[Records contained in a dataset]
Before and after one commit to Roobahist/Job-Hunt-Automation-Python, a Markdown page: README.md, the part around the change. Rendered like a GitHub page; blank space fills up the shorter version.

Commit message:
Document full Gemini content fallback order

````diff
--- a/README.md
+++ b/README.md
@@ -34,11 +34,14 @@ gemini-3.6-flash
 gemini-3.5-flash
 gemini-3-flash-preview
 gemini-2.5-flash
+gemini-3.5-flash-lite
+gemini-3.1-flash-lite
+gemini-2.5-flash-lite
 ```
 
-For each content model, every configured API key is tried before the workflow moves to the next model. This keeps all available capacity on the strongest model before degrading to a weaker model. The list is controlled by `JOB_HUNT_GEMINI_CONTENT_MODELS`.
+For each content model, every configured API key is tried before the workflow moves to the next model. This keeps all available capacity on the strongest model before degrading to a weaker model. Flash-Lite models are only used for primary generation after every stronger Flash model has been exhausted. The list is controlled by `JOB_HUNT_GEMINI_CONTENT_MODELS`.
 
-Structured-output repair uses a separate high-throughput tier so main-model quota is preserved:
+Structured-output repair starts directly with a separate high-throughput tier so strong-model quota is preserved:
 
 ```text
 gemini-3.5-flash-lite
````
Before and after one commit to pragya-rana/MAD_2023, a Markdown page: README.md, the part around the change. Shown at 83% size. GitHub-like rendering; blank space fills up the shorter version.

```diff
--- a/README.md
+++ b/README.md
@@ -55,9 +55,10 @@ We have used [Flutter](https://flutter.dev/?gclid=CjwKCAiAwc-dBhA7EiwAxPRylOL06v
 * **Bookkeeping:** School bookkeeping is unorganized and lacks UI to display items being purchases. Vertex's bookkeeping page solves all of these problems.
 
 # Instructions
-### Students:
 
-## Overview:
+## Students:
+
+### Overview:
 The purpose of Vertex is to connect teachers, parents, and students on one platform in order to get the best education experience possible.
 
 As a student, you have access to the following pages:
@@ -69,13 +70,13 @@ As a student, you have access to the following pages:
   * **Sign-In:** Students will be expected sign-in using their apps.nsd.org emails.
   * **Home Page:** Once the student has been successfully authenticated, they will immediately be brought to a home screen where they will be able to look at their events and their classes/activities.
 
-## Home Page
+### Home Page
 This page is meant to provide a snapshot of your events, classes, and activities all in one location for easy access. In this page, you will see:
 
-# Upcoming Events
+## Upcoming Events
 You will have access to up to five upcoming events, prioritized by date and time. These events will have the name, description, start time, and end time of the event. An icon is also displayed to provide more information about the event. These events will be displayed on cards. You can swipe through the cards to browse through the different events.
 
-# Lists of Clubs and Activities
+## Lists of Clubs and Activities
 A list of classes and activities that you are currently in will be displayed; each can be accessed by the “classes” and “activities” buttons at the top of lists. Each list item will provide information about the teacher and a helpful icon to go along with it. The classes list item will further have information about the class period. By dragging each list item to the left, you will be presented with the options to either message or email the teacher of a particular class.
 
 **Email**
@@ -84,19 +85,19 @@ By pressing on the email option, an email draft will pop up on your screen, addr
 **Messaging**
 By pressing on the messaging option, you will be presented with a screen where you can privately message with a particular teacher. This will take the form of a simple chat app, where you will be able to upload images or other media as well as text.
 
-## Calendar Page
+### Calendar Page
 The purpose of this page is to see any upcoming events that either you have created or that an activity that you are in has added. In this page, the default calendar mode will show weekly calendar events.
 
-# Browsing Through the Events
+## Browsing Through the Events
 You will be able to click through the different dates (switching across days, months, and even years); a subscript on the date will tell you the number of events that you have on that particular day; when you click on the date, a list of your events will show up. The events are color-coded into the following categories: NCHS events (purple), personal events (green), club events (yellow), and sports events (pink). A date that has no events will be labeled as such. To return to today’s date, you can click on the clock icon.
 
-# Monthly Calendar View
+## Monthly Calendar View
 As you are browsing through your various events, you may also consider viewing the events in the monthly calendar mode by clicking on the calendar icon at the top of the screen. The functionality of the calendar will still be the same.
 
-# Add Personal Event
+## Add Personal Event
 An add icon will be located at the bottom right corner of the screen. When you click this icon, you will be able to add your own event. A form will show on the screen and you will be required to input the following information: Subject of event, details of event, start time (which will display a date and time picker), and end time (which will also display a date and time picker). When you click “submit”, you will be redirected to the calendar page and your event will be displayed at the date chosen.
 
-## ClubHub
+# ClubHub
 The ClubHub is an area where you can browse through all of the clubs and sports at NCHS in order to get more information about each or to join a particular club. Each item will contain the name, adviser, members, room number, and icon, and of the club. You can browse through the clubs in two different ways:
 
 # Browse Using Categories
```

**WHAT YOU SHOULD DO:** Retype the records above in full, exactly as they appear.

**YOUR RESPONSE:**
Before and after one commit to Roobahist/Job-Hunt-Automation-Python, a Markdown page: README.md, the part around the change. Rendered like a GitHub page; blank space fills up the shorter version.

Commit message:
Document full Gemini content fallback order

````diff
--- a/README.md
+++ b/README.md
@@ -34,11 +34,14 @@ gemini-3.6-flash
 gemini-3.5-flash
 gemini-3-flash-preview
 gemini-2.5-flash
+gemini-3.5-flash-lite
+gemini-3.1-flash-lite
+gemini-2.5-flash-lite
 ```
 
-For each content model, every configured API key is tried before the workflow moves to the next model. This keeps all available capacity on the strongest model before degrading to a weaker model. The list is controlled by `JOB_HUNT_GEMINI_CONTENT_MODELS`.
+For each content model, every configured API key is tried before the workflow moves to the next model. This keeps all available capacity on the strongest model before degrading to a weaker model. Flash-Lite models are only used for primary generation after every stronger Flash model has been exhausted. The list is controlled by `JOB_HUNT_GEMINI_CONTENT_MODELS`.
 
-Structured-output repair uses a separate high-throughput tier so main-model quota is preserved:
+Structured-output repair starts directly with a separate high-throughput tier so strong-model quota is preserved:
 
 ```text
 gemini-3.5-flash-lite
````
Before and after one commit to pragya-rana/MAD_2023, a Markdown page: README.md, the part around the change. Shown at 83% size. GitHub-like rendering; blank space fills up the shorter version.

```diff
--- a/README.md
+++ b/README.md
@@ -55,9 +55,10 @@ We have used [Flutter](https://flutter.dev/?gclid=CjwKCAiAwc-dBhA7EiwAxPRylOL06v
 * **Bookkeeping:** School bookkeeping is unorganized and lacks UI to display items being purchases. Vertex's bookkeeping page solves all of these problems.
 
 # Instructions
-### Students:
 
-## Overview:
+## Students:
+
+### Overview:
 The purpose of Vertex is to connect teachers, parents, and students on one platform in order to get the best education experience possible.
 
 As a student, you have access to the following pages:
@@ -69,13 +70,13 @@ As a student, you have access to the following pages:
   * **Sign-In:** Students will be expected sign-in using their apps.nsd.org emails.
   * **Home Page:** Once the student has been successfully authenticated, they will immediately be brought to a home screen where they will be able to look at their events and their classes/activities.
 
-## Home Page
+### Home Page
 This page is meant to provide a snapshot of your events, classes, and activities all in one location for easy access. In this page, you will see:
 
-# Upcoming Events
+## Upcoming Events
 You will have access to up to five upcoming events, prioritized by date and time. These events will have the name, description, start time, and end time of the event. An icon is also displayed to provide more information about the event. These events will be displayed on cards. You can swipe through the cards to browse through the different events.
 
-# Lists of Clubs and Activities
+## Lists of Clubs and Activities
 A list of classes and activities that you are currently in will be displayed; each can be accessed by the “classes” and “activities” buttons at the top of lists. Each list item will provide information about the teacher and a helpful icon to go along with it. The classes list item will further have information about the class period. By dragging each list item to the left, you will be presented with the options to either message or email the teacher of a particular class.
 
 **Email**
@@ -84,19 +85,19 @@ By pressing on the email option, an email draft will pop up on your screen, addr
 **Messaging**
 By pressing on the messaging option, you will be presented with a screen where you can privately message with a particular teacher. This will take the form of a simple chat app, where you will be able to upload images or other media as well as text.
 
-## Calendar Page
+### Calendar Page
 The purpose of this page is to see any upcoming events that either you have created or that an activity that you are in has added. In this page, the default calendar mode will show weekly calendar events.
 
-# Browsing Through the Events
+## Browsing Through the Events
 You will be able to click through the different dates (switching across days, months, and even years); a subscript on the date will tell you the number of events that you have on that particular day; when you click on the date, a list of your events will show up. The events are color-coded into the following categories: NCHS events (purple), personal events (green), club events (yellow), and sports events (pink). A date that has no events will be labeled as such. To return to today’s date, you can click on the clock icon.
 
-# Monthly Calendar View
+## Monthly Calendar View
 As you are browsing through your various events, you may also consider viewing the events in the monthly calendar mode by clicking on the calendar icon at the top of the screen. The functionality of the calendar will still be the same.
 
-# Add Personal Event
+## Add Personal Event
 An add icon will be located at the bottom right corner of the screen. When you click this icon, you will be able to add your own event. A form will show on the screen and you will be required to input the following information: Subject of event, details of event, start time (which will display a date and time picker), and end time (which will also display a date and time picker). When you click “submit”, you will be redirected to the calendar page and your event will be displayed at the date chosen.
 
-## ClubHub
+# ClubHub
 The ClubHub is an area where you can browse through all of the clubs and sports at NCHS in order to get more information about each or to join a particular club. Each item will contain the name, adviser, members, room number, and icon, and of the club. You can browse through the clubs in two different ways:
 
 # Browse Using Categories
```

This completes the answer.